Americans Helping Americans Abroad

Meet AARO volunteers, board members, issue experts and members in distant countries.  Here, we will regularly post profiles of the people you might not otherwise meet but on whom AARO depends to fulfil its mission!

They say "it takes a village".... AARO is a global village, then, and here are a few of its faces…

 

Profile: Kathryn Peake

Meet Kathryn Peake, AARO’s Communications Manager. Kathryn is a bilingual marketing and communications professional, and since 2015 she is the person behind the quarterly AARO Newsletter and the bi-weekly News and Views. A graduate of Groucher College in Baltimore, Maryland (BA in French Language and Literature) and the Université Sorbonne Nouvelle - Paris 3 (MA in Modern Literature/Publishing), she has lived in Paris since 2011.

 

What brought you abroad?

I came to Paris as a study abroad student in 2009, and never really went back to the US. I went to graduate school in Paris, then was hired by a French company... and here I still am!

Do you feel less American now that you live outside the US?

I wouldn't say I feel less American, exactly. I grew up in the US and still have many connections there. But certain American habits or aspects of American culture feel strange now that I've spent many years abroad: the high volume of many Americans' speaking voices, the absence of sales tax from price tags, or serving cheese before a meal, to give some examples.

 

What is the thing you miss most about the US?

You might not think it from the most recent presidential election, but I do find Americans exceptionally open. I'm always impressed by how easy it is to talk to strangers every time I got back to New York.

What do you like most about where you now live?

Many things! I love how cosmopolitan Paris is, and how accessible culture is here. I like the relatively small scale of the city: I can bike everywhere! Being in a major capital also makes it easy to travel just about anywhere. And I like the rhythm of life in France, which in many ways seems less frenetic than in the US.

What do you do for AARO (and what does AARO do for you)?

I am AARO's Communications Manager, so I publish events and articles on our social media pages, co-moderate the AARO Public Forum on Facebook, and coordinate both the News & Views and the quarterly newsletter. AARO has helped me connect with the American community both in France and elsewhere. It's also a great resource for information! I pass along voting information I get from AARO to my American friends in France. AARO events and AARO's website are also wonderful places to get information on things like filing US taxes from abroad, and the latest on how US legislation effects the overseas American population.
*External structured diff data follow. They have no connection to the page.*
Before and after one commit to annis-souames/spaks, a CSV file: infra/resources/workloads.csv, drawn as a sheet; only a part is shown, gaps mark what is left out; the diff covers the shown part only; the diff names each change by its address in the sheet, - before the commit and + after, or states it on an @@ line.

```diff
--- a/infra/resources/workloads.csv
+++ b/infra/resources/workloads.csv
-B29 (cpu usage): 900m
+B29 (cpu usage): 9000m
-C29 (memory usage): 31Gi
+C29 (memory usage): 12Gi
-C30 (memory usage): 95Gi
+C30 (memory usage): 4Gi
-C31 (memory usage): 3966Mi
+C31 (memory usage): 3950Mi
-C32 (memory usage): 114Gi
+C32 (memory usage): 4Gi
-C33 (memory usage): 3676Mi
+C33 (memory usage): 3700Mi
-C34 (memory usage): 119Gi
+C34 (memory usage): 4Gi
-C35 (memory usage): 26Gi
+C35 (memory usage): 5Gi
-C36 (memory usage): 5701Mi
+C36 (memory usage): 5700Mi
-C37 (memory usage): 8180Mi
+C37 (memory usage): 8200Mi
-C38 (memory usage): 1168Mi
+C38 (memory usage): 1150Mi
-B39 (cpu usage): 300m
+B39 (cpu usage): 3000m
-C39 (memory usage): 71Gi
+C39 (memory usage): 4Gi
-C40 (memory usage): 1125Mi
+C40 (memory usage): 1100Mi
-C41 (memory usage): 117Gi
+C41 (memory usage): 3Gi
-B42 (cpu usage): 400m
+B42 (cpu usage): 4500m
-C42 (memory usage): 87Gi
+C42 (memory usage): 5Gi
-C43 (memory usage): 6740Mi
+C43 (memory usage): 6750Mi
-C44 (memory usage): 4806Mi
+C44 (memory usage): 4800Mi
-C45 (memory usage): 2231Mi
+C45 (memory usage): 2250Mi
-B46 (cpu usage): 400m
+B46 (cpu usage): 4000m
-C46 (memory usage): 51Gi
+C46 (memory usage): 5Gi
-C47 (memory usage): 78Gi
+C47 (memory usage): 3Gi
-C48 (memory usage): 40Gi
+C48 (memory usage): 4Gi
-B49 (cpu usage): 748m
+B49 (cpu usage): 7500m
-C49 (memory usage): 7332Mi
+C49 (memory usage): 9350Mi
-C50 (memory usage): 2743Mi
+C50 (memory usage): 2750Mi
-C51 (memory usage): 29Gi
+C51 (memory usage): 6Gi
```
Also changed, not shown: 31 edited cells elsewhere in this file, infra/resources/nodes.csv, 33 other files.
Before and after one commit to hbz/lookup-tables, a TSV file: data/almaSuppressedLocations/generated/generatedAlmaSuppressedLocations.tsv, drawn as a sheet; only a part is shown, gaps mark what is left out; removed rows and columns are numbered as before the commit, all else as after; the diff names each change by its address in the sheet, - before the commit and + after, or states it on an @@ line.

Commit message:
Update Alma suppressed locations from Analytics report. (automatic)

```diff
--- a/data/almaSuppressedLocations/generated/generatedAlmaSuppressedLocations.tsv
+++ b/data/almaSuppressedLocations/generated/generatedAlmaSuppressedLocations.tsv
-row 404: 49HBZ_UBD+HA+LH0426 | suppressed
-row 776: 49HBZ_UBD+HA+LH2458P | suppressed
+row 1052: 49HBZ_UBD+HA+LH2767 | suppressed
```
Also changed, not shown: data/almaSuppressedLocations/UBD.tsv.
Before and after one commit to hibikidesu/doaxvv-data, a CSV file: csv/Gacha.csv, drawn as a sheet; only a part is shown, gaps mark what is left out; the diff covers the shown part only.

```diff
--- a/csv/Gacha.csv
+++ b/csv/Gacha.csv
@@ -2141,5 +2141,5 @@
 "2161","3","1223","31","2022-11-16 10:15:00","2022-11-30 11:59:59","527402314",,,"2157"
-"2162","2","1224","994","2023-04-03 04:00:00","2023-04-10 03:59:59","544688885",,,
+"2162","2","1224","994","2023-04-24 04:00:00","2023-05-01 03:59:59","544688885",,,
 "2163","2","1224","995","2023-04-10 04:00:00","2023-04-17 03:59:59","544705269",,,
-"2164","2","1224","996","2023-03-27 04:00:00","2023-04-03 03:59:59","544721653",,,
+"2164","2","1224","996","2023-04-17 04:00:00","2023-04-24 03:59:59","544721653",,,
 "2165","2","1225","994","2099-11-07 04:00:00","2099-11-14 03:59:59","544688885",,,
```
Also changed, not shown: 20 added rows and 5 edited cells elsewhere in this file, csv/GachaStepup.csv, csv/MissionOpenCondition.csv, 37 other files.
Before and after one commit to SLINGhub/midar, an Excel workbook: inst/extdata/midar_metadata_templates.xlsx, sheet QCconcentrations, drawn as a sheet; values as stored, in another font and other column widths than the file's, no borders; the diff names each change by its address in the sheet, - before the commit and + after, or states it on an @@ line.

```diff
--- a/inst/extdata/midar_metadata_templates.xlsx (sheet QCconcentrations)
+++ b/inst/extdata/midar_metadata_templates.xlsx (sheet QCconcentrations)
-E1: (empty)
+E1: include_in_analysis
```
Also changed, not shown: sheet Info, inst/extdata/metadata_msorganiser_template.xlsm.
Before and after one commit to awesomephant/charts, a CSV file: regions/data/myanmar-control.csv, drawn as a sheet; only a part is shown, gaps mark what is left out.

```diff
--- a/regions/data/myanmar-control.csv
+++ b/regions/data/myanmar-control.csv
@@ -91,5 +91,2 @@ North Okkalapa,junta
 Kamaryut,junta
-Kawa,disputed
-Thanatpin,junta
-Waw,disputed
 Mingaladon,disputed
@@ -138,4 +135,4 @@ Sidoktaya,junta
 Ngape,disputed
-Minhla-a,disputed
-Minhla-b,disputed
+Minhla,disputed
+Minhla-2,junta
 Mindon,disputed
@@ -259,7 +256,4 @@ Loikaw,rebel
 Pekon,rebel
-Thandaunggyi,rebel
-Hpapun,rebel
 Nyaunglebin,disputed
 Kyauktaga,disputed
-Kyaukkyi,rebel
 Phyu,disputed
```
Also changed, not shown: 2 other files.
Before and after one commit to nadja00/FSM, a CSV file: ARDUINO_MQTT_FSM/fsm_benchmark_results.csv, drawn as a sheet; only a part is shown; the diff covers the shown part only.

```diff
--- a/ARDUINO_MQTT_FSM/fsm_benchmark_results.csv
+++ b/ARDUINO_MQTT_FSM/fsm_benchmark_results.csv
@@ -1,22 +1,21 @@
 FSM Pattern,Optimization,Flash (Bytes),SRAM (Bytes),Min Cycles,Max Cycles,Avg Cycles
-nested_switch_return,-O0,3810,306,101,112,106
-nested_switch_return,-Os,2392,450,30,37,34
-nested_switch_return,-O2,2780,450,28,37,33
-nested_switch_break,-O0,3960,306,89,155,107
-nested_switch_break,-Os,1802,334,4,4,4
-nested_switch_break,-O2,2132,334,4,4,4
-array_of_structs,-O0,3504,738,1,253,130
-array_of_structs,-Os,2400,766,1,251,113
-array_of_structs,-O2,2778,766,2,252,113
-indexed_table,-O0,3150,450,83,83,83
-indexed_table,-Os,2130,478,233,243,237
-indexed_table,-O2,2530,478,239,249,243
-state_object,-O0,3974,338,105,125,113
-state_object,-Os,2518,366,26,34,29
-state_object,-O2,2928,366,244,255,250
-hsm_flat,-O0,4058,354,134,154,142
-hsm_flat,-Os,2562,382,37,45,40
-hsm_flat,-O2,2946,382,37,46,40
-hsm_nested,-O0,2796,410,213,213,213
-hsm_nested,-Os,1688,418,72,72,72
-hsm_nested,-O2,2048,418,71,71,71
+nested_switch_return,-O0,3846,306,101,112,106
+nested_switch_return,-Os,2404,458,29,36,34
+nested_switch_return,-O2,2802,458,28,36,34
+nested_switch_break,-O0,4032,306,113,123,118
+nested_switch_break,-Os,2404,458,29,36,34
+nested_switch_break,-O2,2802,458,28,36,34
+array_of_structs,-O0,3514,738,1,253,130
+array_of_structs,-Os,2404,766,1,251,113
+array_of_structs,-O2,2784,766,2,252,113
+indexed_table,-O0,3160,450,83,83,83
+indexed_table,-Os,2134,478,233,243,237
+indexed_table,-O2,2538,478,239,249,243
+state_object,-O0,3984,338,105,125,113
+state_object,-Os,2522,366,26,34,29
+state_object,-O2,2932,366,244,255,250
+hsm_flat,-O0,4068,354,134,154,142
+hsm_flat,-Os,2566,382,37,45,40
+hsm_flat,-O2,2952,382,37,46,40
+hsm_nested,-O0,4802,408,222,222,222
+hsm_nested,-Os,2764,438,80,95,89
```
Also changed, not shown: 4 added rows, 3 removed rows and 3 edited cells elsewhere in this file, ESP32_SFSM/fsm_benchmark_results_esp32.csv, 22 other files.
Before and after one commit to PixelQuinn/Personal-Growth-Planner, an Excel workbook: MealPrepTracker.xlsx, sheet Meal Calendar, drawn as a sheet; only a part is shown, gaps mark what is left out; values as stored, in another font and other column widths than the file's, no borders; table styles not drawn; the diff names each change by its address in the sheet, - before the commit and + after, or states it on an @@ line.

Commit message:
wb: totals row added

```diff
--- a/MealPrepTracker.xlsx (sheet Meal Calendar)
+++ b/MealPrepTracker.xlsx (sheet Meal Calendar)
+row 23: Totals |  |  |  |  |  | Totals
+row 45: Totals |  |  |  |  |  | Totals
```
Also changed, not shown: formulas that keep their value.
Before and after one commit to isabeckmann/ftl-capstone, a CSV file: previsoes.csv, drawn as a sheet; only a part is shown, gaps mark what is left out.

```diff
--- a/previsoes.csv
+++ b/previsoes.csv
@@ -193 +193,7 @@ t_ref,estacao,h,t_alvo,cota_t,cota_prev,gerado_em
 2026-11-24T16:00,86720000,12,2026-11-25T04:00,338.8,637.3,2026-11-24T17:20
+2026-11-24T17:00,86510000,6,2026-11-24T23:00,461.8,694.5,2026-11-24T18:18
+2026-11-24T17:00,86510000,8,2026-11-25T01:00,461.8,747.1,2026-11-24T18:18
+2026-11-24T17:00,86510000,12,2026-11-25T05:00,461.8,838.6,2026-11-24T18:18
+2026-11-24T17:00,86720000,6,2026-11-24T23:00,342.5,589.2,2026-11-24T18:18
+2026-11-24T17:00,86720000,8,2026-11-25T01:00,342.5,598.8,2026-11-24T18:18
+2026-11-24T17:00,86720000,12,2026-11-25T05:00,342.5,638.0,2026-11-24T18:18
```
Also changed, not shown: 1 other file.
What do you think is the biggest challenge facing an American living abroad today?

I think the enforcement of citizenship-based taxation and the results of FATCA are a major challenge for many Americans living abroad. These things haven't affected me in a big way personally, though: I'm relatively young, do not share a bank account with a foreign spouse (or anyone else), and don't own property. I think the biggest challenge I feel is being expected to answer for American policy decisions that people in other countries may find absurd or discriminatory.

Do you still feel connected to the American political scene or have you become “French”?

I definitely still follow and feel connected to the American political scene! It's hard to be disconnected, since American politics are often featured in newspapers around the world. Beyond that, though, I am still very interested in what goes on in my home country, and I enthusiastically exercise my right to vote.

 

Have Questions?

Voting, FATCA, taxation... so many questions! Need a quick answer?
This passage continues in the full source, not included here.